Loss of Streams and Wetlands Will Widen With New Corps Rules
Green Power Encouraged to Leave Brown Footprints under New Exemptions
Washington, DC — The U.S. Army Corps of Engineers is poised to approve rules that will destroy hundreds of miles of streams and thousands of acres of wetlands under the guise that there will only be minimal impacts, according to formal comments filed today by Public Employees for Environmental Responsibility (PEER) and other groups. The rules would for the first time permit destruction of wetlands and streams and ocean floor to accommodate renewable power facilities.
“The Army Corps is doing the nation a disservice with this proposal by permitting massive losses of freshwater swamps, streams, and ocean habitat,” stated New England PEER Director Kyla Bennett, a former wetlands specialist with the U.S. Environmental Protection Agency. “The Clean Water Act only allows this type of permit for projects with ‘minimal adverse environmental effects’ but the Corps has plowed a battleship through this narrow loophole.”
Today is the final day for public comments on the latest version of the Corps rule for Nationwide Permits, a regulatory device to streamline the permitting process for minor projects. However, PEER estimates that the permits authorize a minimum of 328 miles of American streams to be filled each year and likely substantially more. The environmental groups charge that the Corps proposal –
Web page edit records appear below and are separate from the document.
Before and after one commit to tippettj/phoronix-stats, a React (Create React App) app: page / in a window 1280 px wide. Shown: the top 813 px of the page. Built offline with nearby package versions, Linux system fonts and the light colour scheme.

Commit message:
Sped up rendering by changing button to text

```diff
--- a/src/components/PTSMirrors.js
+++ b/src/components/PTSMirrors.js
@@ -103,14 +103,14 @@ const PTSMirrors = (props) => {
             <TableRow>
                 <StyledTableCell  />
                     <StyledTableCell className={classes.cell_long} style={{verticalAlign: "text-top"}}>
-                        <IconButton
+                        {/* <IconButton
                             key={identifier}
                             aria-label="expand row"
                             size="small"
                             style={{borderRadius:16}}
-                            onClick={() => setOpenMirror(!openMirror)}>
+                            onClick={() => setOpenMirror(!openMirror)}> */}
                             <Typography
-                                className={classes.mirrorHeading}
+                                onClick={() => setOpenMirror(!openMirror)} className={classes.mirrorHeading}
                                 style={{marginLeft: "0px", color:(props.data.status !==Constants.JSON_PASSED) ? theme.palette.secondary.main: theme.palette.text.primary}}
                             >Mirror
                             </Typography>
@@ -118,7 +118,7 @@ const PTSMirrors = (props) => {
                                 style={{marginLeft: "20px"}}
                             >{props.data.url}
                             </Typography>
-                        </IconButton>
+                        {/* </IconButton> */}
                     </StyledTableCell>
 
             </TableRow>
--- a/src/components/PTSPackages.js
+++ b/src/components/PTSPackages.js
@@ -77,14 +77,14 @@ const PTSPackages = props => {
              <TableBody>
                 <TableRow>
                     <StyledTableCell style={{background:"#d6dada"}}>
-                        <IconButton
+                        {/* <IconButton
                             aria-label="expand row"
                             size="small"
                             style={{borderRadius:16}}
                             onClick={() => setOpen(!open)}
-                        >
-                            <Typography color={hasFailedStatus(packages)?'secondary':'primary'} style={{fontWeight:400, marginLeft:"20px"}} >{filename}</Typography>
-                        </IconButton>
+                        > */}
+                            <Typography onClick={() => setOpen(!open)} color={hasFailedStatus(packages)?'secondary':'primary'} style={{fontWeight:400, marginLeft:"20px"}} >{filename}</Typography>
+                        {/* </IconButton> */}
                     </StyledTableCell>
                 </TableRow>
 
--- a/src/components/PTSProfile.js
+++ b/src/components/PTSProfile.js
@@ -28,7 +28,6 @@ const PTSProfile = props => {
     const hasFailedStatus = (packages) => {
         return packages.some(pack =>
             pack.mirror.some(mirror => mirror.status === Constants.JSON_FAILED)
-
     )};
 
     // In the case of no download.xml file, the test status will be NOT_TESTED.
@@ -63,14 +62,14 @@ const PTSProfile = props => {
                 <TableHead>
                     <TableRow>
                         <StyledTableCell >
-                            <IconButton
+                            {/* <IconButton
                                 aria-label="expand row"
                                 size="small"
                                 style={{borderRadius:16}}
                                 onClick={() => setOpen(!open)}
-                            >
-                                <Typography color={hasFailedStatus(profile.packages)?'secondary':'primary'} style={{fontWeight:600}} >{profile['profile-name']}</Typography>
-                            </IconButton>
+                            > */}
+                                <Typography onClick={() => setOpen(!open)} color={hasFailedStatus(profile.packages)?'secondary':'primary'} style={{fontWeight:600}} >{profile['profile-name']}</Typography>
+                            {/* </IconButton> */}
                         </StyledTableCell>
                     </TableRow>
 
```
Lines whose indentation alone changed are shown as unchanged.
- Violates the Clean Water Act requirement that this type of permit may only be issued for activities that “will cause only minimal adverse environmental effects when performed separately, and will have only minimal cumulative adverse effects on the environment.” By contrast, the plan could allow unlimited wetland losses and allow the Corps to waive acreage limits where they exist;
- Strips away comprehensive review by the federal resource agencies, allowing sensitive habitats to be sliced apart bit-by-bit without looking at cumulative effects; and
- Allows wind, solar, biomass, and geothermal energy to gratuitously destroy wetlands, streams and seabed, even when there are available alternatives. The Corps would even allow wetlands destruction for parking lots, access roads and other “attendant features” of these energy projects.
“The Corps has turned wetlands protection into a regulatory car wash where the permits are spit out in assembly line fashion,” added Bennett, noting that in 2003, the Corps issued 74,000 Nationwide or other permits. “These Nationwide Permits subject natural places to death by a thousand cuts.”
The Corps plan would allow up to ½ acre of wetland fill per renewable energy structure as well as the loss of up to 300 linear feet of stream, or more, at the Corps’ discretion. In November 2010, PEER published a draft of this Corps plan which authorized up to 1 acre of fill for each wind turbine and no limit on the number of turbines but the final version is limited to ½ acre of fill for a maximum of 10 turbines.